* **REQUIRED WORK**
Line by line, copy out the entries exactly and leave the pictures behind.

* **DATASET RECORDS**
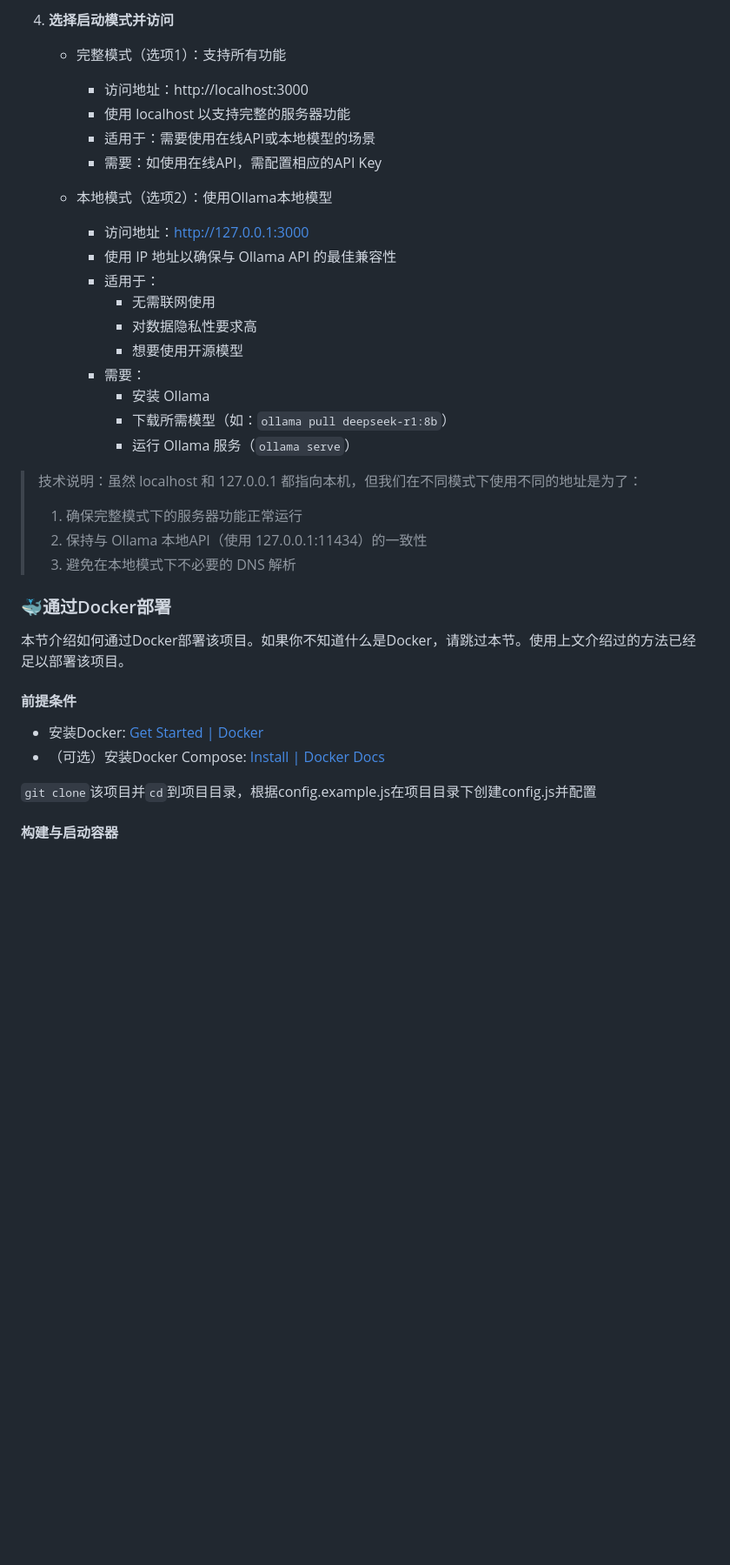
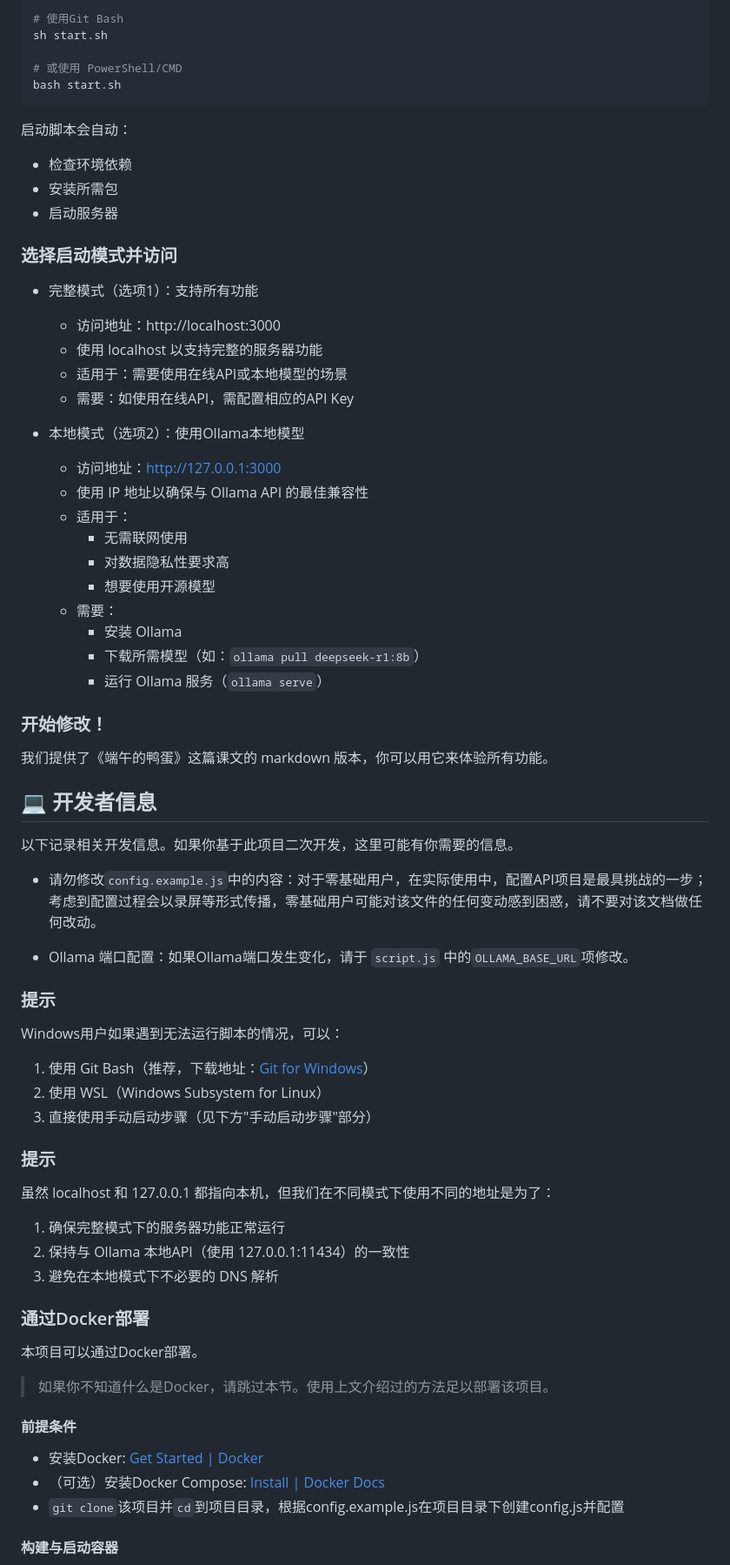
Before and after one commit to wzcv/prose-polish, a Markdown page: README.md, the part around the change printed below. Shown: that part at 87% size. GitHub-like rendering; blank space fills up the shorter version.

````diff
--- a/README.md
+++ b/README.md
@@ -72,38 +61,76 @@
 
-4. **选择启动模式并访问**
-   - 完整模式（选项1）：支持所有功能
-     - 访问地址：http://localhost:3000
-     - 使用 localhost 以支持完整的服务器功能
-     - 适用于：需要使用在线API或本地模型的场景
-     - 需要：如使用在线API，需配置相应的API Key
+```bash
+# 使用Git Bash
+sh start.sh
 
-   - 本地模式（选项2）：使用Ollama本地模型
-     - 访问地址：http://127.0.0.1:3000
-     - 使用 IP 地址以确保与 Ollama API 的最佳兼容性
-     - 适用于：
-       - 无需联网使用
-       - 对数据隐私性要求高
-       - 想要使用开源模型
-     - 需要：
-       - 安装 Ollama
-       - 下载所需模型（如：`ollama pull deepseek-r1:8b`）
-       - 运行 Ollama 服务（`ollama serve`）
+# 或使用 PowerShell/CMD
+bash start.sh
+```
 
-> 技术说明：虽然 localhost 和 127.0.0.1 都指向本机，但我们在不同模式下使用不同的地址是为了：
-> 1. 确保完整模式下的服务器功能正常运行
-> 2. 保持与 Ollama 本地API（使用 127.0.0.1:11434）的一致性
-> 3. 避免在本地模式下不必要的 DNS 解析
+启动脚本会自动：
+- 检查环境依赖
+- 安装所需包
+- 启动服务器
 
-### 🐳通过Docker部署
+###  选择启动模式并访问
 
-本节介绍如何通过Docker部署该项目。如果你不知道什么是Docker，请跳过本节。使用上文介绍过的方法已经足以部署该项目。
+- 完整模式（选项1）：支持所有功能
+  - 访问地址：http://localhost:3000
+  - 使用 localhost 以支持完整的服务器功能
+  - 适用于：需要使用在线API或本地模型的场景
+  - 需要：如使用在线API，需配置相应的API Key
+
+- 本地模式（选项2）：使用Ollama本地模型
+  - 访问地址：http://127.0.0.1:3000
+  - 使用 IP 地址以确保与 Ollama API 的最佳兼容性
+  - 适用于：
+    - 无需联网使用
+    - 对数据隐私性要求高
+    - 想要使用开源模型
+  - 需要：
+    - 安装 Ollama
+    - 下载所需模型（如：`ollama pull deepseek-r1:8b`）
+    - 运行 Ollama 服务（`ollama serve`）
+
+### 开始修改！
+
+我们提供了《端午的鸭蛋》这篇课文的 markdown 版本，你可以用它来体验所有功能。
+
+## 💻 开发者信息
+
+以下记录相关开发信息。如果你基于此项目二次开发，这里可能有你需要的信息。
+
+- 请勿修改`config.example.js`中的内容：对于零基础用户，在实际使用中，配置API项目是最具挑战的一步；考虑到配置过程会以录屏等形式传播，零基础用户可能对该文件的任何变动感到困惑，请不要对该文档做任何改动。
+
+- Ollama 端口配置：如果Ollama端口发生变化，请于 `script.js` 中的`OLLAMA_BASE_URL`项修改。
+
+### 提示
+
+  Windows用户如果遇到无法运行脚本的情况，可以：
+
+1. 使用 Git Bash（推荐，下载地址：[Git for Windows](https://gitforwindows.org/)）
+2. 使用 WSL（Windows Subsystem for Linux）
+3. 直接使用手动启动步骤（见下方"手动启动步骤"部分）
+
+### 提示
+
+虽然 localhost 和 127.0.0.1 都指向本机，但我们在不同模式下使用不同的地址是为了：
+
+1. 确保完整模式下的服务器功能正常运行
+2. 保持与 Ollama 本地API（使用 127.0.0.1:11434）的一致性
+3. 避免在本地模式下不必要的 DNS 解析
+
+### 通过Docker部署
+
+本项目可以通过Docker部署。
+
+> 如果你不知道什么是Docker，请跳过本节。使用上文介绍过的方法足以部署该项目。
 
 #### 前提条件
 
 - 安装Docker: [Get Started | Docker](https://www.docker.com/get-started/)
 - （可选）安装Docker Compose: [Install | Docker Docs](https://docs.docker.com/compose/install/)
-
-`git clone`该项目并`cd`到项目目录，根据config.example.js在项目目录下创建config.js并配置
+- `git clone`该项目并`cd`到项目目录，根据config.example.js在项目目录下创建config.js并配置
 
 #### 构建与启动容器
 
````
Also changed, not shown: other parts of README.md (+68 -121 lines), img/demo.png (added), 1 other file.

* **WRITTEN ANSWER**
Before and after one commit to wzcv/prose-polish, a Markdown page: README.md, the part around the change printed below. Shown: that part at 87% size. GitHub-like rendering; blank space fills up the shorter version.

````diff
--- a/README.md
+++ b/README.md
@@ -72,38 +61,76 @@
 
-4. **选择启动模式并访问**
-   - 完整模式（选项1）：支持所有功能
-     - 访问地址：http://localhost:3000
-     - 使用 localhost 以支持完整的服务器功能
-     - 适用于：需要使用在线API或本地模型的场景
-     - 需要：如使用在线API，需配置相应的API Key
+```bash
+# 使用Git Bash
+sh start.sh
 
-   - 本地模式（选项2）：使用Ollama本地模型
-     - 访问地址：http://127.0.0.1:3000
-     - 使用 IP 地址以确保与 Ollama API 的最佳兼容性
-     - 适用于：
-       - 无需联网使用
-       - 对数据隐私性要求高
-       - 想要使用开源模型
-     - 需要：
-       - 安装 Ollama
-       - 下载所需模型（如：`ollama pull deepseek-r1:8b`）
-       - 运行 Ollama 服务（`ollama serve`）
+# 或使用 PowerShell/CMD
+bash start.sh
+```
 
-> 技术说明：虽然 localhost 和 127.0.0.1 都指向本机，但我们在不同模式下使用不同的地址是为了：
-> 1. 确保完整模式下的服务器功能正常运行
-> 2. 保持与 Ollama 本地API（使用 127.0.0.1:11434）的一致性
-> 3. 避免在本地模式下不必要的 DNS 解析
+启动脚本会自动：
+- 检查环境依赖
+- 安装所需包
+- 启动服务器
 
-### 🐳通过Docker部署
+###  选择启动模式并访问
 
-本节介绍如何通过Docker部署该项目。如果你不知道什么是Docker，请跳过本节。使用上文介绍过的方法已经足以部署该项目。
+- 完整模式（选项1）：支持所有功能
+  - 访问地址：http://localhost:3000
+  - 使用 localhost 以支持完整的服务器功能
+  - 适用于：需要使用在线API或本地模型的场景
+  - 需要：如使用在线API，需配置相应的API Key
+
+- 本地模式（选项2）：使用Ollama本地模型
+  - 访问地址：http://127.0.0.1:3000
+  - 使用 IP 地址以确保与 Ollama API 的最佳兼容性
+  - 适用于：
+    - 无需联网使用
+    - 对数据隐私性要求高
+    - 想要使用开源模型
+  - 需要：
+    - 安装 Ollama
+    - 下载所需模型（如：`ollama pull deepseek-r1:8b`）
+    - 运行 Ollama 服务（`ollama serve`）
+
+### 开始修改！
+
+我们提供了《端午的鸭蛋》这篇课文的 markdown 版本，你可以用它来体验所有功能。
+
+## 💻 开发者信息
+
+以下记录相关开发信息。如果你基于此项目二次开发，这里可能有你需要的信息。
+
+- 请勿修改`config.example.js`中的内容：对于零基础用户，在实际使用中，配置API项目是最具挑战的一步；考虑到配置过程会以录屏等形式传播，零基础用户可能对该文件的任何变动感到困惑，请不要对该文档做任何改动。
+
+- Ollama 端口配置：如果Ollama端口发生变化，请于 `script.js` 中的`OLLAMA_BASE_URL`项修改。
+
+### 提示
+
+  Windows用户如果遇到无法运行脚本的情况，可以：
+
+1. 使用 Git Bash（推荐，下载地址：[Git for Windows](https://gitforwindows.org/)）
+2. 使用 WSL（Windows Subsystem for Linux）
+3. 直接使用手动启动步骤（见下方"手动启动步骤"部分）
+
+### 提示
+
+虽然 localhost 和 127.0.0.1 都指向本机，但我们在不同模式下使用不同的地址是为了：
+
+1. 确保完整模式下的服务器功能正常运行
+2. 保持与 Ollama 本地API（使用 127.0.0.1:11434）的一致性
+3. 避免在本地模式下不必要的 DNS 解析
+
+### 通过Docker部署
+
+本项目可以通过Docker部署。
+
+> 如果你不知道什么是Docker，请跳过本节。使用上文介绍过的方法足以部署该项目。
 
 #### 前提条件
 
 - 安装Docker: [Get Started | Docker](https://www.docker.com/get-started/)
 - （可选）安装Docker Compose: [Install | Docker Docs](https://docs.docker.com/compose/install/)
-
-`git clone`该项目并`cd`到项目目录，根据config.example.js在项目目录下创建config.js并配置
+- `git clone`该项目并`cd`到项目目录，根据config.example.js在项目目录下创建config.js并配置
 
 #### 构建与启动容器
 
````
Also changed, not shown: other parts of README.md (+68 -121 lines), img/demo.png (added), 1 other file.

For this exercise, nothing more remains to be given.